TASK DIRECTIONS »
Output all of the data below exactly as given.

(Records excerpted from a collection)
┄┄┄┄┄┄┄┄┄┄┄┄┄┄┄┄┄┄┄┄

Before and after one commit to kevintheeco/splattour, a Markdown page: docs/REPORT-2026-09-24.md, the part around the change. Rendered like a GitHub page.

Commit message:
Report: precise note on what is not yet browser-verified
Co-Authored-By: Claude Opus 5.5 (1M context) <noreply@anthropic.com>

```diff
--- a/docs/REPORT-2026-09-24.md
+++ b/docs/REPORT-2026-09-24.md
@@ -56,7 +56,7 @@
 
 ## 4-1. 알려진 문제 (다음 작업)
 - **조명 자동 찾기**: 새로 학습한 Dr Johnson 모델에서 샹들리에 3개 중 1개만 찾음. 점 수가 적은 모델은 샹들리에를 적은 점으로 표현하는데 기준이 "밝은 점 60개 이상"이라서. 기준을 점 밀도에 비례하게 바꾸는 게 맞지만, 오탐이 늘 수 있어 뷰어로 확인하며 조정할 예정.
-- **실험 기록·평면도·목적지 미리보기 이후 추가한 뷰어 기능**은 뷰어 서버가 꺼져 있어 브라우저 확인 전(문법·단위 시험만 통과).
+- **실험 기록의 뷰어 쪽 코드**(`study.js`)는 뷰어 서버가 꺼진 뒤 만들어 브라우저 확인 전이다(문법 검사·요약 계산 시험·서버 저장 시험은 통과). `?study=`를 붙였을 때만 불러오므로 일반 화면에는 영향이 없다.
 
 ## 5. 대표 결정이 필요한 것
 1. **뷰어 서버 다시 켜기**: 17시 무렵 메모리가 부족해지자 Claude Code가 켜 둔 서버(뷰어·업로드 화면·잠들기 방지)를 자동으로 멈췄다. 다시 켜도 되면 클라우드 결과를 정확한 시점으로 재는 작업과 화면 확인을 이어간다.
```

┄┄┄┄┄┄┄┄┄┄┄┄┄┄┄┄┄┄┄┄

SOLUTION FOR THIS TASK »
Before and after one commit to kevintheeco/splattour, a Markdown page: docs/REPORT-2026-09-24.md, the part around the change. Rendered like a GitHub page.

Commit message:
Report: precise note on what is not yet browser-verified
Co-Authored-By: Claude Opus 5.5 (1M context) <noreply@anthropic.com>

```diff
--- a/docs/REPORT-2026-09-24.md
+++ b/docs/REPORT-2026-09-24.md
@@ -56,7 +56,7 @@
 
 ## 4-1. 알려진 문제 (다음 작업)
 - **조명 자동 찾기**: 새로 학습한 Dr Johnson 모델에서 샹들리에 3개 중 1개만 찾음. 점 수가 적은 모델은 샹들리에를 적은 점으로 표현하는데 기준이 "밝은 점 60개 이상"이라서. 기준을 점 밀도에 비례하게 바꾸는 게 맞지만, 오탐이 늘 수 있어 뷰어로 확인하며 조정할 예정.
-- **실험 기록·평면도·목적지 미리보기 이후 추가한 뷰어 기능**은 뷰어 서버가 꺼져 있어 브라우저 확인 전(문법·단위 시험만 통과).
+- **실험 기록의 뷰어 쪽 코드**(`study.js`)는 뷰어 서버가 꺼진 뒤 만들어 브라우저 확인 전이다(문법 검사·요약 계산 시험·서버 저장 시험은 통과). `?study=`를 붙였을 때만 불러오므로 일반 화면에는 영향이 없다.
 
 ## 5. 대표 결정이 필요한 것
 1. **뷰어 서버 다시 켜기**: 17시 무렵 메모리가 부족해지자 Claude Code가 켜 둔 서버(뷰어·업로드 화면·잠들기 방지)를 자동으로 멈췄다. 다시 켜도 되면 클라우드 결과를 정확한 시점으로 재는 작업과 화면 확인을 이어간다.
```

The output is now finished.